---- Provided records

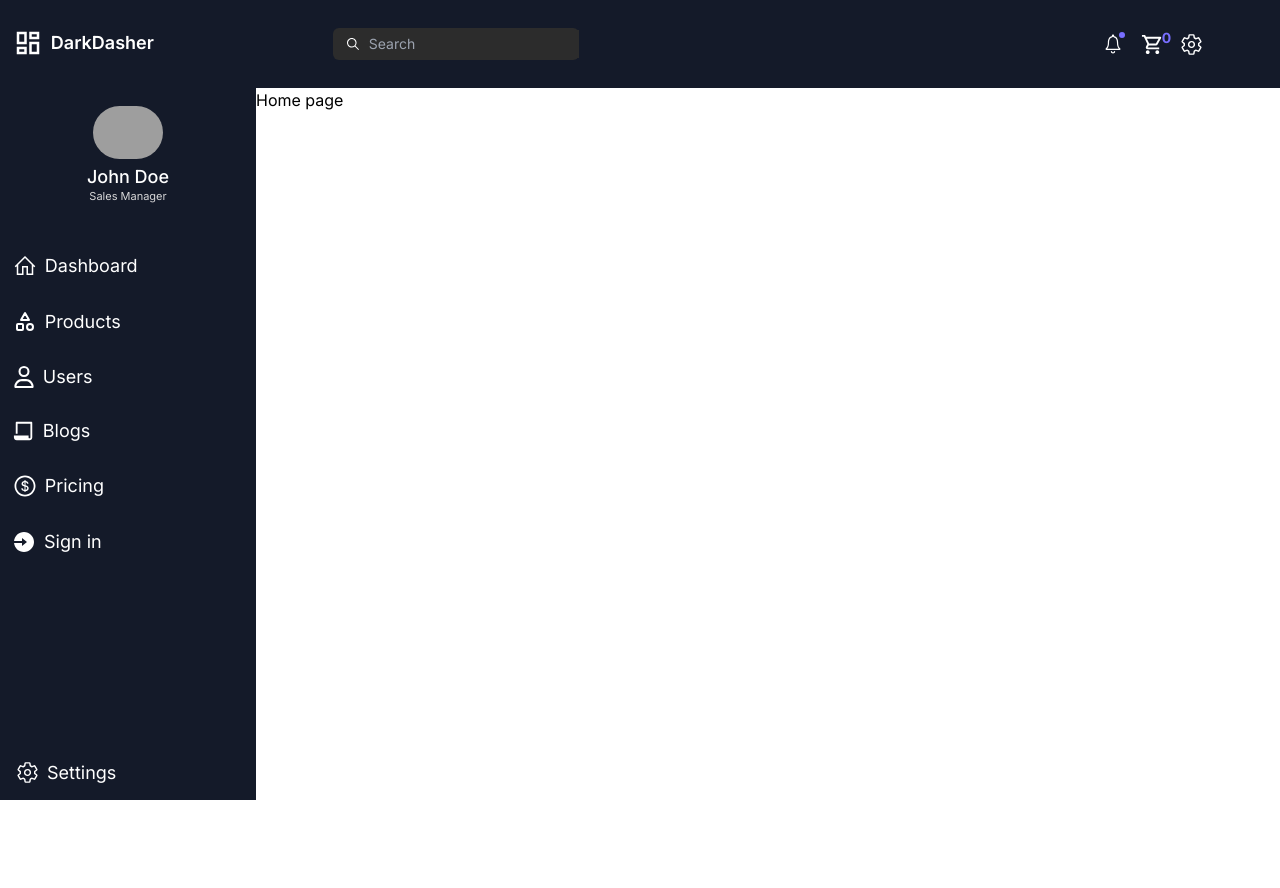
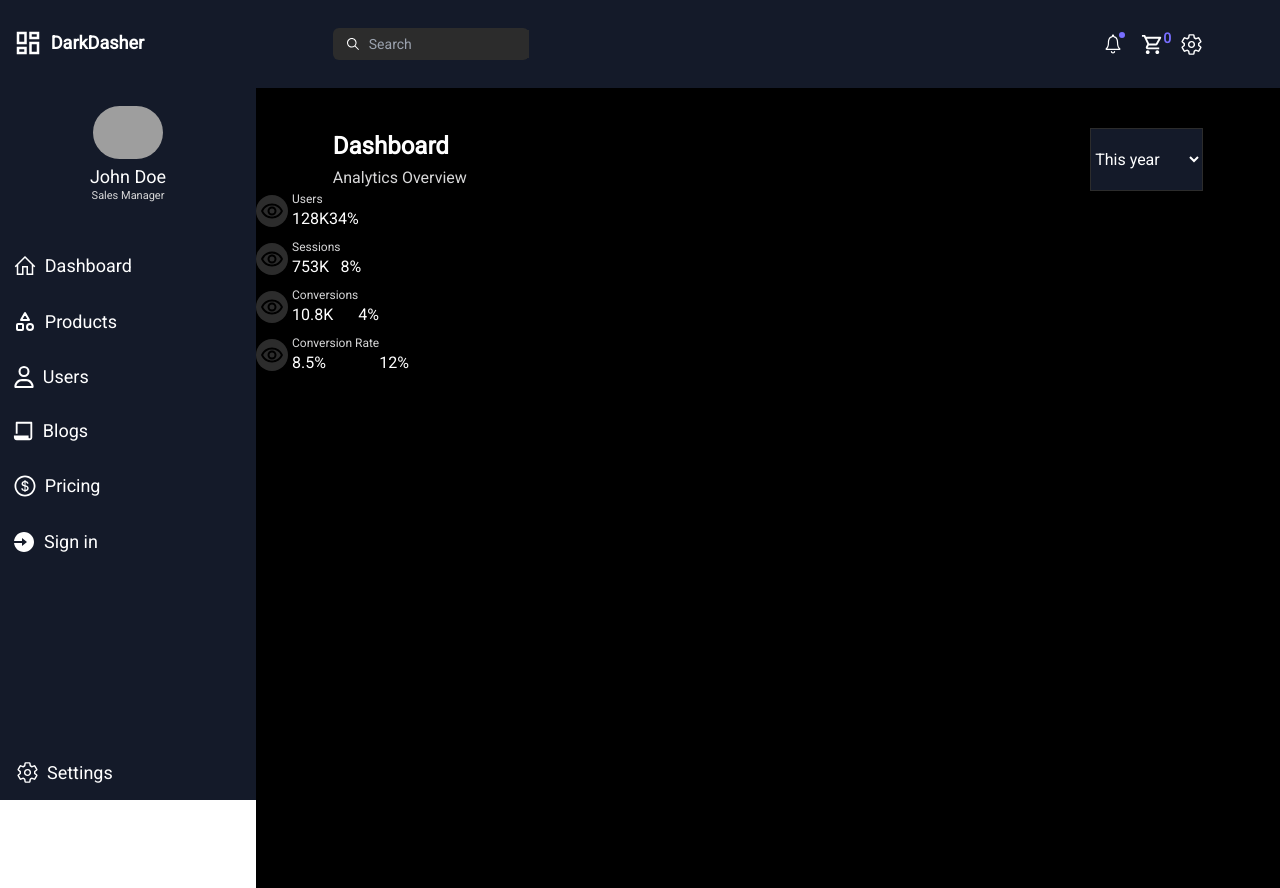
Before and after one commit to bismarkboateng/dasher, a Next.js app: page / in a window 1280 px wide. Before the commit the page ends 800 px from the top, so only its background shows below. Built offline with nearby package versions, Linux system fonts and the light colour scheme; grey boxes are pictures that could not be loaded.

Commit message:
implementing fetching products, dashboard overview

```diff
--- a/app/layout.tsx
+++ b/app/layout.tsx
@@ -1,12 +1,13 @@
 import type { Metadata } from "next";
-import { Inter } from "next/font/google"
+import { Inter, Roboto } from "next/font/google"
 
 import Navbar from "@/components/Navbar";
 
 import "./globals.css";
 import RenderSidebar from "@/components/RenderSidebar";
 
-const inter = Inter({ subsets: ["cyrillic"]})
+const inter = Inter({ subsets: ["latin"]})
+const roboto = Roboto({ subsets: ["latin"], weight: "400"})
 
 export const metadata: Metadata = {
   title: "Dasher",
@@ -21,7 +22,7 @@ export default function RootLayout({
 
   return (
     <html lang="en">
-      <body className={inter.className}>
+      <body className={roboto.className}>
         <main className="relative w-full lg:flex lg:flex-row">
          <RenderSidebar />
          <section className="w-full">
--- a/app/page.tsx
+++ b/app/page.tsx
@@ -1,9 +1,41 @@
+import Image from "next/image"
+
+import YearDropDown from "@/components/YearDropDown"
+import { getJeans } from "@/lib/getProducts"
+import { analytics } from "@/lib/data"
+
+
 
 export default function Home() {
 
+
   return (
-    <main>
-      Home page
+    <main className="bg-black h-screen pt-10">
+      <div className="flex flex-col md:flex-row md:justify-between md:w-[85%] mx-auto
+        md:items-center">
+        <section className="flex flex-col items-center justify-center
+        md:items-start">
+          <h1 className="text-white font-bold text-2xl">Dashboard</h1>
+          <p className="text-[#D7D7D8] text-base font-normal mt-1">Analytics Overview</p>
+        </section>
+        <YearDropDown />
+      </div>
+      <section className="flex flex-col gap-2">
+       {analytics.map(item => (
+        <div key={item.title} className="flex flex-row items-center gap-1">
+          <div className="bg-[#2c2c2c] p-1 rounded-full">
+            {item.icon}
+          </div>
+          <div className="flex flex-row items-end">
+            <div>
+             <p className="text-[#D7D7D8] text-xs">{item.title}</p>
+             <p className="text-white">{item.value}</p>
+            </div>
+            <div className="text-white">{item.increase}</div>
+          </div>
+        </div>
+       ))}
+      </section>
     </main>
   );
 }
--- /dev/null
+++ b/components/YearDropDown.tsx
@@ -0,0 +1,28 @@
+"use client"
+
+import { useState, useEffect } from "react"
+
+export default function YearDropDown() {
+  const [duration, setDuration] = useState("")
+
+  console.log(duration)
+  useEffect(() => {
+    console.log(duration)
+  }, [duration])
+
+  return (
+    <section className="text-white mt-5 md:mt-0 flex flex-col
+     items-center justify-center">
+      <select className="bg-[#141A29] text-white outline-none border
+      border-[#2c2c2c] py-2 md:py-5"
+       value={duration}
+       onChange={(event) => setDuration(event.target.value)}
+      >
+       <option className="bg-[#2c2c2c] pr-2">This year</option>
+       <option className="bg-[#2c2c2c]">Last 30 days</option>
+       <option className="bg-[#2c2c2c]">Last month</option>
+       <option className="bg-[#2c2c2c]">Last year</option>
+      </select>
+    </section>
+  )
+}
--- a/lib/data.tsx
+++ b/lib/data.tsx
@@ -3,6 +3,8 @@ import { TbTriangleSquareCircle } from "react-icons/tb"
 import { FaRegUser } from "react-icons/fa6"
 import { AiOutlineDollarCircle } from "react-icons/ai"
 import { RiFilePaperLine } from "react-icons/ri"
+import { MdOutlineRemoveRedEye } from "react-icons/md";
+
 
 import { v4 as uuidv4 } from "uuid"
 
@@ -38,10 +40,32 @@ export const SidebarLinks = [
         link: "/pricing",
         id: uuidv4(),
     },
-    // {
-    //     icon: <RiLoginCircleFill fontSize={24} className="text-white font-bold" />,
-    //     name: "sign-in",
-    //     link: "/sign-in",
-    //     id: uuidv4(),
-    // },
 ]
+
+
+export const analytics = [
+    {
+        icon: <MdOutlineRemoveRedEye fontSize={24} className="bg-[#786eff]"/>,
+        title: "Users",
+        value: "128K",
+        increase: "34%",
+    },
+    {
+        icon: <MdOutlineRemoveRedEye fontSize={24} className="text-green-500"/>,
+        title: "Sessions",
+        value: "753K",
+        increase: "8%",
+    },
+    {
+        icon: <MdOutlineRemoveRedEye fontSize={24} className="text-[#786eff]"/>,
+        title: "Conversions",
+        value: "10.8K",
+        increase: "4%",
+    },
+    {
+        icon: <MdOutlineRemoveRedEye fontSize={24} className="text-[#786eff]"/>,
+        title: "Conversion Rate",
+        value: "8.5%",
+        increase: "12%",
+    },
+]
--- a/lib/firebase.ts
+++ b/lib/firebase.ts
@@ -1,5 +1,7 @@
 import { initializeApp } from "firebase/app"
 import { getAuth } from "firebase/auth"
+import { getFirestore } from "firebase/firestore"
+
 
 const firebaseConfig = {
   apiKey: "AIzaSyCvLUjNaADfOyqh3k5SV5d4VqeoVxyNEvM",
@@ -21,3 +23,4 @@ const firebaseConfig = {
 
 export const app = initializeApp(firebaseConfig);
 export const auth = getAuth(app)
+export const database = getFirestore(app)
--- /dev/null
+++ b/lib/getProducts.tsx
@@ -0,0 +1,29 @@
+import { collection, getDocs } from "firebase/firestore"
+import { database } from "@/lib/firebase"
+
+const getData = async (collectionName: string) => {
+  const querySnapshot = await getDocs(collection(database, collectionName))
+
+  let data
+  querySnapshot.forEach((doc) => {
+    data = doc.data()
+  })
+
+  return data
+}
+
+
+export const getJeans = async () => {
+  const data = await getData("Jeans")
+  return data
+}
+
+export const getShoes = async () => {
+  const data = await getData("shoes")
+  return data
+}
+
+export const getBlogs = async () => {
+  const data = await getData("blogs")
+  return data
+}
```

--------

- _Problem_
The aim is an exact repeat of the entire listing, stripped of pictures.

- _Answer space_
Before and after one commit to bismarkboateng/dasher, a Next.js app: page / in a window 1280 px wide. Before the commit the page ends 800 px from the top, so only its background shows below. Built offline with nearby package versions, Linux system fonts and the light colour scheme; grey boxes are pictures that could not be loaded.

Commit message:
implementing fetching products, dashboard overview

```diff
--- a/app/layout.tsx
+++ b/app/layout.tsx
@@ -1,12 +1,13 @@
 import type { Metadata } from "next";
-import { Inter } from "next/font/google"
+import { Inter, Roboto } from "next/font/google"
 
 import Navbar from "@/components/Navbar";
 
 import "./globals.css";
 import RenderSidebar from "@/components/RenderSidebar";
 
-const inter = Inter({ subsets: ["cyrillic"]})
+const inter = Inter({ subsets: ["latin"]})
+const roboto = Roboto({ subsets: ["latin"], weight: "400"})
 
 export const metadata: Metadata = {
   title: "Dasher",
@@ -21,7 +22,7 @@ export default function RootLayout({
 
   return (
     <html lang="en">
-      <body className={inter.className}>
+      <body className={roboto.className}>
         <main className="relative w-full lg:flex lg:flex-row">
          <RenderSidebar />
          <section className="w-full">
--- a/app/page.tsx
+++ b/app/page.tsx
@@ -1,9 +1,41 @@
+import Image from "next/image"
+
+import YearDropDown from "@/components/YearDropDown"
+import { getJeans } from "@/lib/getProducts"
+import { analytics } from "@/lib/data"
+
+
 
 export default function Home() {
 
+
   return (
-    <main>
-      Home page
+    <main className="bg-black h-screen pt-10">
+      <div className="flex flex-col md:flex-row md:justify-between md:w-[85%] mx-auto
+        md:items-center">
+        <section className="flex flex-col items-center justify-center
+        md:items-start">
+          <h1 className="text-white font-bold text-2xl">Dashboard</h1>
+          <p className="text-[#D7D7D8] text-base font-normal mt-1">Analytics Overview</p>
+        </section>
+        <YearDropDown />
+      </div>
+      <section className="flex flex-col gap-2">
+       {analytics.map(item => (
+        <div key={item.title} className="flex flex-row items-center gap-1">
+          <div className="bg-[#2c2c2c] p-1 rounded-full">
+            {item.icon}
+          </div>
+          <div className="flex flex-row items-end">
+            <div>
+             <p className="text-[#D7D7D8] text-xs">{item.title}</p>
+             <p className="text-white">{item.value}</p>
+            </div>
+            <div className="text-white">{item.increase}</div>
+          </div>
+        </div>
+       ))}
+      </section>
     </main>
   );
 }
--- /dev/null
+++ b/components/YearDropDown.tsx
@@ -0,0 +1,28 @@
+"use client"
+
+import { useState, useEffect } from "react"
+
+export default function YearDropDown() {
+  const [duration, setDuration] = useState("")
+
+  console.log(duration)
+  useEffect(() => {
+    console.log(duration)
+  }, [duration])
+
+  return (
+    <section className="text-white mt-5 md:mt-0 flex flex-col
+     items-center justify-center">
+      <select className="bg-[#141A29] text-white outline-none border
+      border-[#2c2c2c] py-2 md:py-5"
+       value={duration}
+       onChange={(event) => setDuration(event.target.value)}
+      >
+       <option className="bg-[#2c2c2c] pr-2">This year</option>
+       <option className="bg-[#2c2c2c]">Last 30 days</option>
+       <option className="bg-[#2c2c2c]">Last month</option>
+       <option className="bg-[#2c2c2c]">Last year</option>
+      </select>
+    </section>
+  )
+}
--- a/lib/data.tsx
+++ b/lib/data.tsx
@@ -3,6 +3,8 @@ import { TbTriangleSquareCircle } from "react-icons/tb"
 import { FaRegUser } from "react-icons/fa6"
 import { AiOutlineDollarCircle } from "react-icons/ai"
 import { RiFilePaperLine } from "react-icons/ri"
+import { MdOutlineRemoveRedEye } from "react-icons/md";
+
 
 import { v4 as uuidv4 } from "uuid"
 
@@ -38,10 +40,32 @@ export const SidebarLinks = [
         link: "/pricing",
         id: uuidv4(),
     },
-    // {
-    //     icon: <RiLoginCircleFill fontSize={24} className="text-white font-bold" />,
-    //     name: "sign-in",
-    //     link: "/sign-in",
-    //     id: uuidv4(),
-    // },
 ]
+
+
+export const analytics = [
+    {
+        icon: <MdOutlineRemoveRedEye fontSize={24} className="bg-[#786eff]"/>,
+        title: "Users",
+        value: "128K",
+        increase: "34%",
+    },
+    {
+        icon: <MdOutlineRemoveRedEye fontSize={24} className="text-green-500"/>,
+        title: "Sessions",
+        value: "753K",
+        increase: "8%",
+    },
+    {
+        icon: <MdOutlineRemoveRedEye fontSize={24} className="text-[#786eff]"/>,
+        title: "Conversions",
+        value: "10.8K",
+        increase: "4%",
+    },
+    {
+        icon: <MdOutlineRemoveRedEye fontSize={24} className="text-[#786eff]"/>,
+        title: "Conversion Rate",
+        value: "8.5%",
+        increase: "12%",
+    },
+]
--- a/lib/firebase.ts
+++ b/lib/firebase.ts
@@ -1,5 +1,7 @@
 import { initializeApp } from "firebase/app"
 import { getAuth } from "firebase/auth"
+import { getFirestore } from "firebase/firestore"
+
 
 const firebaseConfig = {
   apiKey: "AIzaSyCvLUjNaADfOyqh3k5SV5d4VqeoVxyNEvM",
@@ -21,3 +23,4 @@ const firebaseConfig = {
 
 export const app = initializeApp(firebaseConfig);
 export const auth = getAuth(app)
+export const database = getFirestore(app)
--- /dev/null
+++ b/lib/getProducts.tsx
@@ -0,0 +1,29 @@
+import { collection, getDocs } from "firebase/firestore"
+import { database } from "@/lib/firebase"
+
+const getData = async (collectionName: string) => {
+  const querySnapshot = await getDocs(collection(database, collectionName))
+
+  let data
+  querySnapshot.forEach((doc) => {
+    data = doc.data()
+  })
+
+  return data
+}
+
+
+export const getJeans = async () => {
+  const data = await getData("Jeans")
+  return data
+}
+
+export const getShoes = async () => {
+  const data = await getData("shoes")
+  return data
+}
+
+export const getBlogs = async () => {
+  const data = await getData("blogs")
+  return data
+}
```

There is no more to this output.